22-25 May 2019
Kyiv, Ukraine
Europe/Kiev timezone

Dynamics of magnetic domain wall motion in cylindrical nanowires

23 May 2019, 11:40
Invited talk


Dr Olivier Fruchart (Univ. Grenoble Alpes, CNRS, CEA)


The investigation of magnetization dynamics underpinning domain wall motion in one-dimensional conduits, has been a very active research topic over the past two decades. Reports first considered motion under magnetic field, later under spin-polarized current. Experiments have been performed nearly exclusively on thin-film conduits, for ease of fabrication and inspection. This allowed a clear understanding of the physics at play, and went up to demonstrators of a flat race-track memory. In parallel, theory has predicted peculiarities in cylindrical nanowires, with new topologies of domain walls. In particular, one expects that the so-called Bloch-point wall is not subject to Walker-type instabilities, and should allow one to reach the magnonic regime for domain wall motion.

I will present emerging results of magnetization dynamics in such systems. These have been performed based on nanowires made of electroplated soft magnetic materials, with diameter in the range 100-150nm.

Motion under magnetic field may give rise to the dynamic change of topology of domain walls, from Bloch-point type to transverse type, in contradiction with the theoretical predictions. FIG1 illustrates this, featuring a tail-to-tail DW in its thin section. The experiments are partly reproduced by micromagnetic simulations. These results partly put at stake the existing knowledge on such walls.

FIG1. XMCD-PEEM views under zero magnetic field of the shadow of a 140 nm-diameter Fe20Ni80 nanowire.

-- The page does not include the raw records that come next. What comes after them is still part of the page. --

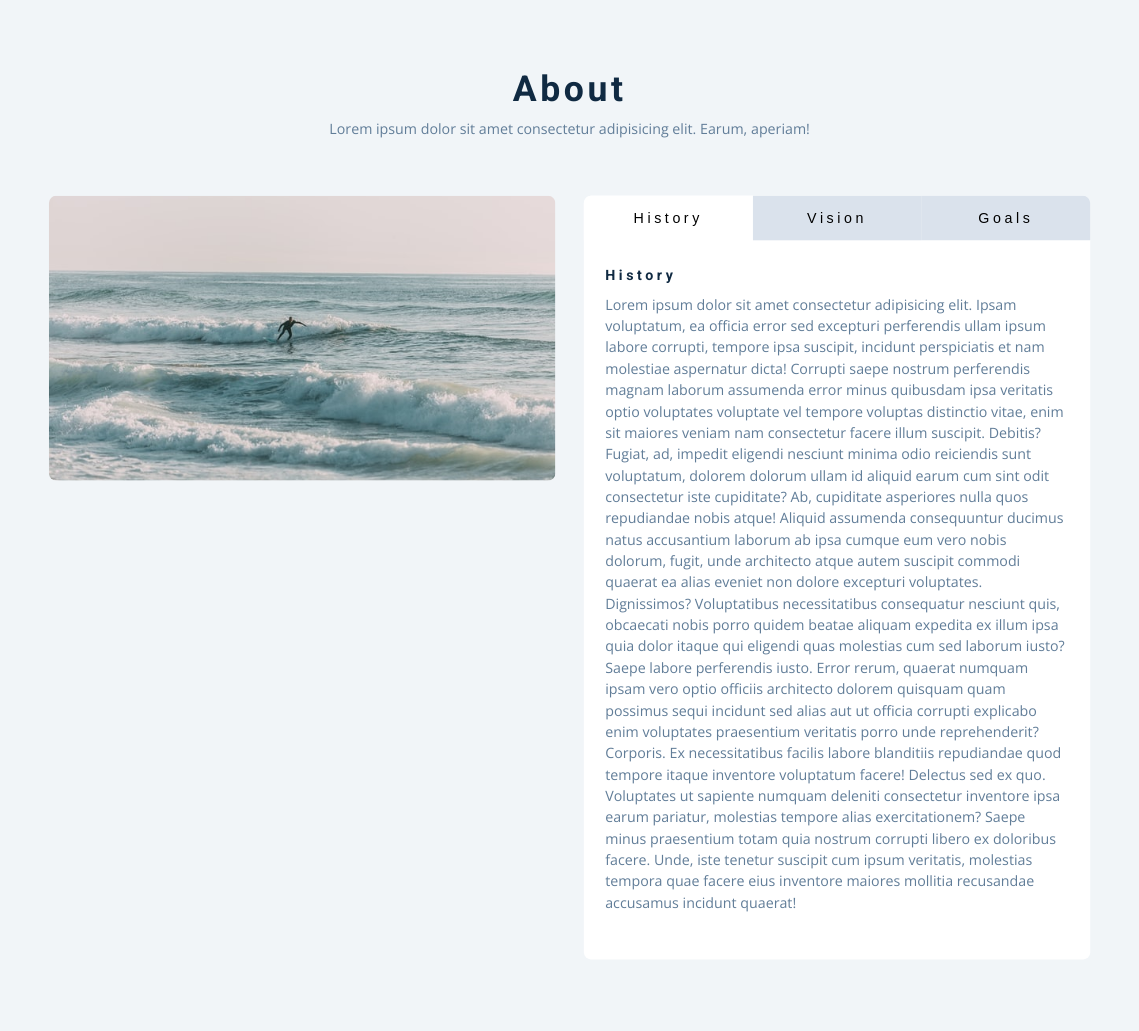
Repository: DogukanSAVA/JavascriptLearn
Page: TabsProject/index.html
An editor plug-in stored every save of this project. The page is shown before and after the next save, followed by the edit.
The browser window is 1280 px wide. The pictures show the whole page, at 89% of full size.

Above is the page before, as saved 2021-09-14 15:14:55.

After the next save:
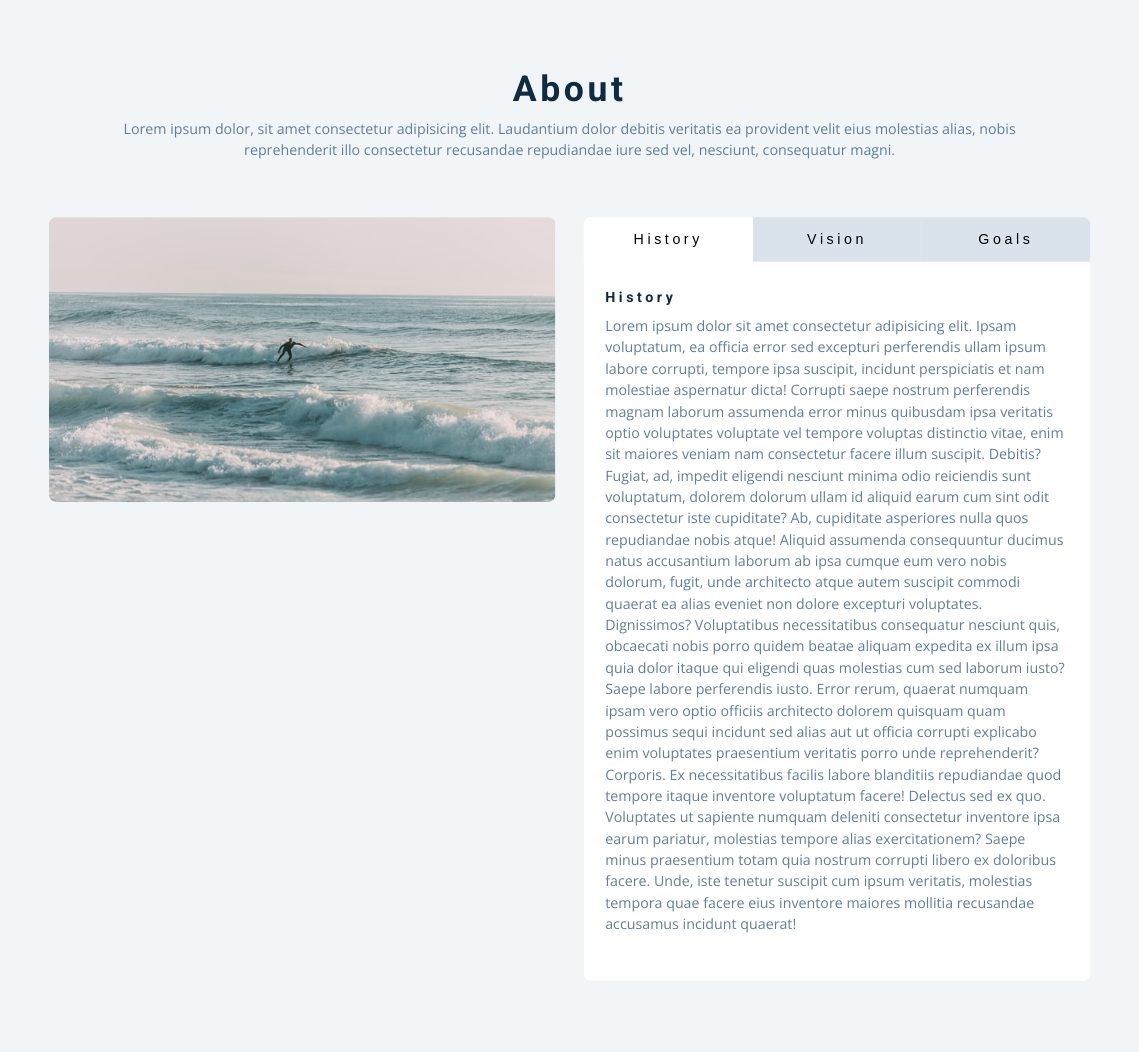
Saved 13 s later.
--- a/TabsProject/index.html
+++ b/TabsProject/index.html
@@ -15,8 +15,7 @@
                     <div class="title">
                               <h2>about</h2>
                               <p>
-                                        Lorem ipsum dolor sit amet consectetur adipisicing elit. Earum,
-                                        aperiam!
+                                       Lorem ipsum dolor, sit amet consectetur adipisicing elit. Laudantium dolor debitis veritatis ea provident velit eius molestias alias, nobis reprehenderit illo consectetur recusandae repudiandae iure sed vel, nesciunt, consequatur magni.
                               </p>
                     </div>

Arrows stand for magnetization in the domains, and the vertical dotted line indicates the diameter modulation. a)-b) and c)-d) are two sequences initialized with a BPW followed by the application of a quasistatic field with strength 12 mT and 24 mT, respectively, as indicated in the final image. e) follows d), after application of -16 mT.

Motion under electric current highlights the crucial effect of the OErsted field, an ingredient which had been overlooked in most theoretical works so far. We show that the Oersted field stabilizes Bloch-point domain walls, and selects the sign of their azimuthal circulation. We moved such walls under current, at a speed exceeding 500m/s (See FIG2). Experimental results are reproduced quantitatively using micromagnetic simulations.

FIG2. Domain wall speed versus density of the electric current flowing in the wire, monitored with either XMCD-PEEM or MFM. Error bars are largely related to the rounded shape of the electric pulses, related to the limited bandwidth of the measurement setups

Primary author

Dr Olivier Fruchart (Univ. Grenoble Alpes, CNRS, CEA)

Presentation Materials